8 Technologies for Returning to Work
Considerations for safely reopening physical offices
As our country explores the feasibility of “reopening” the economy in the wake of Covid-19, corporations are considering whether and how to reopen their offices.
After a massive work from home (“WFH”) natural experiment, dozens of executives, journalists, and bloggers have declared either that the office has never been more important or is dead altogether. For organizations seeking to regain pre-Covid business activity yet still keep their employees safe, these conflicting messages can be confusing. Over the last several weeks we have spoken to corporations, startups, and investors across the real estate value chain to determine how the modern office’s next phase may unfold — and for how long.
Many workers, especially low-income earners, cannot fully WFH. Nevertheless, according to Gallup, 7 out of 10 Americans currently working from home are fearful about returning to the office. Some companies, such as Twitter, may adopt WFH policies indefinitely. Others, such as Apple, may ask employees to resume physical office attendance. And some businesses may pursue hybrid strategies, whereby employees toggle between remote work and in-office work to collaborate with colleagues.
Our research and conversations with ecosystem participants indicate that most companies plan to retain a meaningful real estate footprint. However, offices must now give workers a reason to come in rather than WFH. Office buildings have now effectively joined their real estate peers, such as malls and sports stadiums, where attendees arrive for an experience, not a transaction. To paraphrase one workplace experience CEO, “Experience is king, queen, bishop, and knight.” As with retail and sports, technology will be critical to entice workers to return to physical offices.
Accordingly, owners and employers will need to strike a balance as they implement new technologies and procedures to ensure workplaces are safe and convenient. Protocols that are too disruptive or draconian may cause occupiers to avoid the trouble of coming to the office at all. Because the future of work may increasingly blend remote with in-person, offices will need to serve occupiers not only in the current crisis, but also after the pandemic eventually subsides.
While no single technology is a cure-all, we captured 8 tech-enabled factors we believe every company should consider to maximize employee safety and productivity.
The first step in returning to the office might be the most difficult — how to get there. Nearly 84% of the US population lives in urban areas, and 21% of adult city-dwellers rely on public transportation on a daily or weekly basis. Accordingly, commuters have reasonable concerns about riding on cramped mass transit systems, where a virus might spread more easily. Ride-sharing with strangers today appears equally unappealing, and buying a car amid a battered economy is daunting. As an HR representative from a global industrials conglomerate put it, “Transportation is the #1 challenge we have in bringing our employees back.”
Despite commuting concerns, employees appear willing to compromise. In a recent study, 69% of respondents missed some elements of their commute, although there was little nostalgia for commuting by car. Employers can explore personal mobility solutions, private shuttle services, or expanding bike space to allay employee concerns, as nearly 20% of respondents said they wished to bike to work more often.

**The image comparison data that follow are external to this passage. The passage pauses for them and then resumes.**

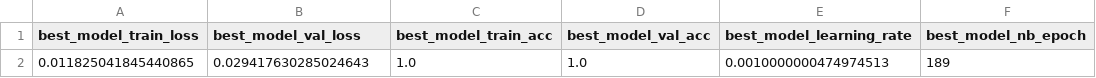
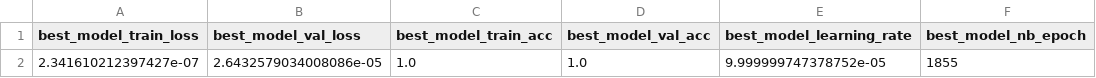
Before and after one commit to mrMaitre/dl-4-tsc, a CSV file: results/fcn/UCRArchive_2018/Coffee/df_best_model.csv, drawn as a sheet.

```diff
--- a/results/fcn/UCRArchive_2018/Coffee/df_best_model.csv
+++ b/results/fcn/UCRArchive_2018/Coffee/df_best_model.csv
@@ -1,2 +1,2 @@
 best_model_train_loss,best_model_val_loss,best_model_train_acc,best_model_val_acc,best_model_learning_rate,best_model_nb_epoch
-0.011825041845440865,0.029417630285024643,1.0,1.0,0.0010000000474974513,189
+2.341610212397427e-07,2.6432579034008086e-05,1.0,1.0,9.999999747378752e-05,1855
```
Also changed, not shown: results/resnet/UCRArchive_2018/Meat/df_best_model.csv, 41 other files.
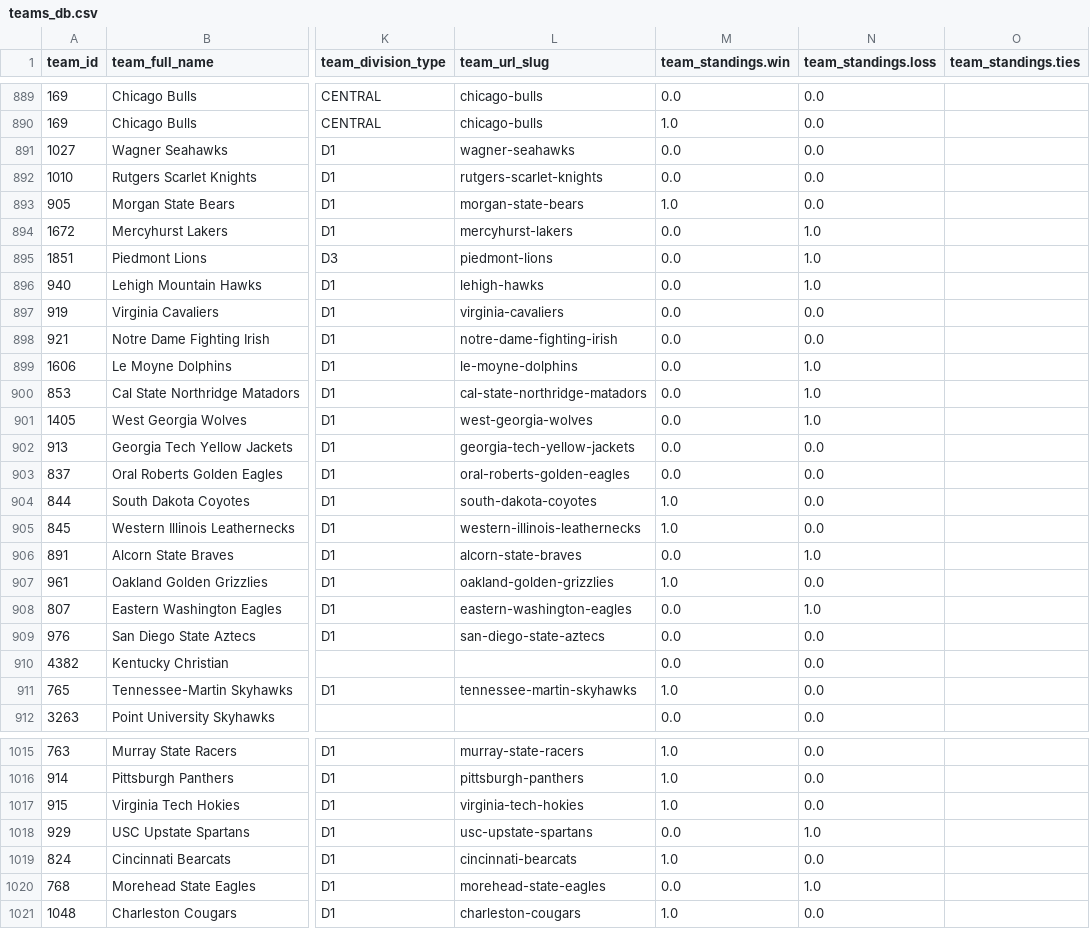
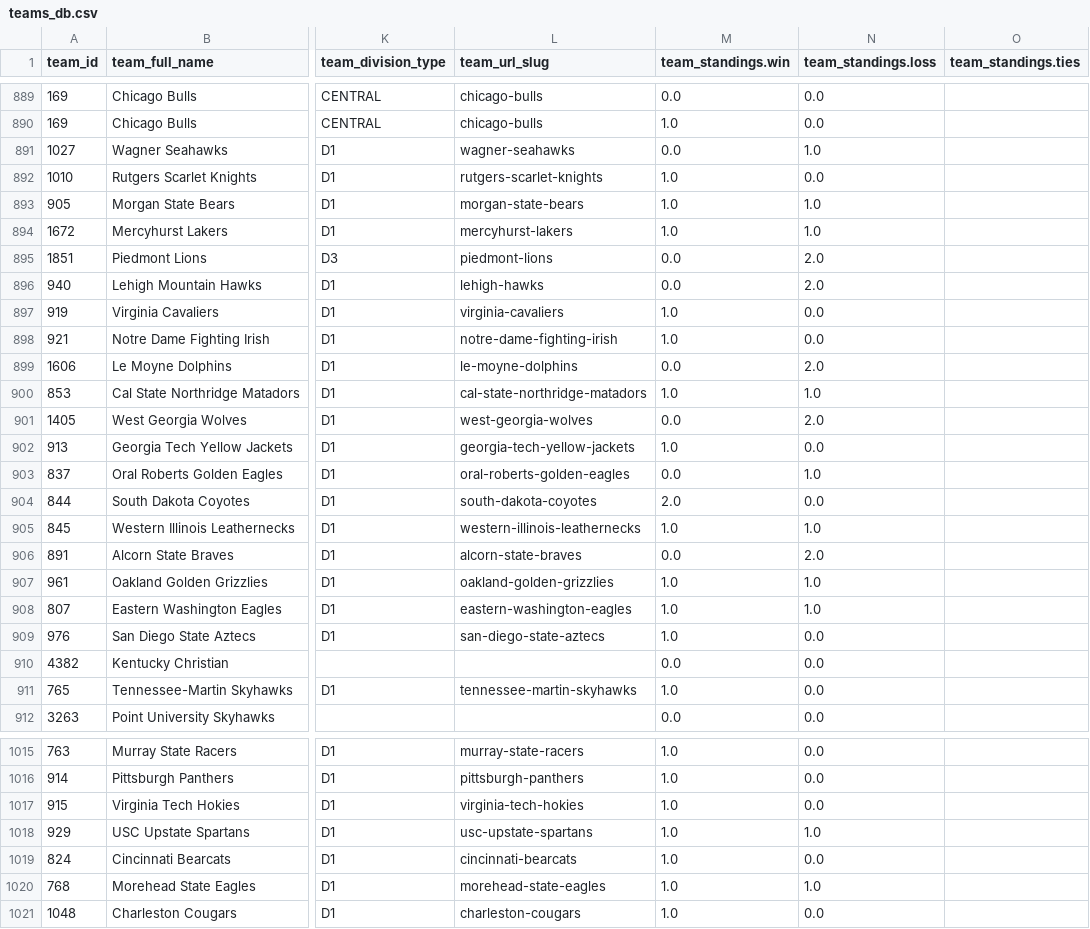
Before and after one commit to aaroncolesmith/data_load, a CSV file: data/teams_db.csv, drawn as a sheet; only a part is shown, gaps mark what is left out; the diff covers the shown part only; the diff names each change by its address in the sheet, - before the commit and + after, or states it on an @@ line.

Commit message:
Update data

```diff
--- a/data/teams_db.csv
+++ b/data/teams_db.csv
-N891 (team_standings.loss): 0.0
+N891 (team_standings.loss): 1.0
-M892 (team_standings.win): 0.0
+M892 (team_standings.win): 1.0
-N893 (team_standings.loss): 0.0
+N893 (team_standings.loss): 1.0
-M894 (team_standings.win): 0.0
+M894 (team_standings.win): 1.0
-N895:N896 (team_standings.loss): 1.0
+N895:N896 (team_standings.loss): 2.0
-M897:M898 (team_standings.win): 0.0
+M897:M898 (team_standings.win): 1.0
-N899 (team_standings.loss): 1.0
+N899 (team_standings.loss): 2.0
-M900 (team_standings.win): 0.0
+M900 (team_standings.win): 1.0
-N901 (team_standings.loss): 1.0
+N901 (team_standings.loss): 2.0
-M902 (team_standings.win): 0.0
+M902 (team_standings.win): 1.0
-N903 (team_standings.loss): 0.0
+N903 (team_standings.loss): 1.0
-M904 (team_standings.win): 1.0
+M904 (team_standings.win): 2.0
-N905 (team_standings.loss): 0.0
+N905 (team_standings.loss): 1.0
-N906 (team_standings.loss): 1.0
+N906 (team_standings.loss): 2.0
-N907 (team_standings.loss): 0.0
+N907 (team_standings.loss): 1.0
-M908:M909 (team_standings.win): 0.0
+M908:M909 (team_standings.win): 1.0
-M1018 (team_standings.win): 0.0
+M1018 (team_standings.win): 1.0
-M1020 (team_standings.win): 0.0
+M1020 (team_standings.win): 1.0
```
Also changed, not shown: 41 edited cells elsewhere in this file, 5 other files.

The cost-benefit analysis of expanding workers’ commuting benefits remains early and tenuous. Mass market autonomous vehicles are still several years away. Private shuttles may lead to more congestion and reignite the Silicon Valley bus uproar of the early 2010s, while biking is less practical in cold weather regions. Instead, companies may simply emulate Wall Street banks that are considering opening smaller suburban offices.
2. Facilities Management
Facilities management consists of services that ensure the comfort, cleanliness, security, and overall operations of a built environment. Office cleanliness has conspicuously taken on new meaning in recent months, and will be an essential component of any workplace return plan.
Facilities managers will have a new level of responsibility in managing workplace cleanliness at a high frequency and large scale. Implementing appropriate procedures will be critical to making tenants feel comfortable and safe returning to the office, such as potentially having cleaners come in just before employees arrive so they can smell the cleanliness. Robots, whether for cleaning or security monitoring, could also help create a safe and sterile environment.
Supply chain disruption and limitations may continue to be a challenge as offices start reopening. Facilities managers will require a considerably larger supply of in-demand personal protective equipment (PPE) and cleaning materials than prior to Covid-19, negatively impacting their bottom line. Managers will also need to conduct more frequent cleanings without disrupting occupiers during work hours, as the ability for robots to operate autonomously in noncontrolled environments remains challenged.
3. Visitor Management Systems
Visitor management systems (VMS) refer to the way that a building’s temporary guests are processed. Guests can be defined as anyone from interview candidates to part-time contractors. Before Covid-19, the main threat that an unknown visitor posed was theft or violence. Today, that threat now includes the potential spread of pathogens. In late May, one of the world’s largest security integrators recently remarked that this is the most frequent customer request he receives.
To mitigate that threat, building owners and occupiers should consider promoting tech-enabled guest screenings that include health information and recent whereabouts, while still protecting guests’ privacy rights. An appropriate solution would also properly exit guests and limit contact with other occupants.
Visitor management challenges include ensuring visitors’ fidelity upon registration. Some current vendors prompt guests to complete a health questionnaire, asking whether or not they have been sick in the last 14 days. What prevents a part-time contractor who is ill, yet needs to provide for his family, from lying?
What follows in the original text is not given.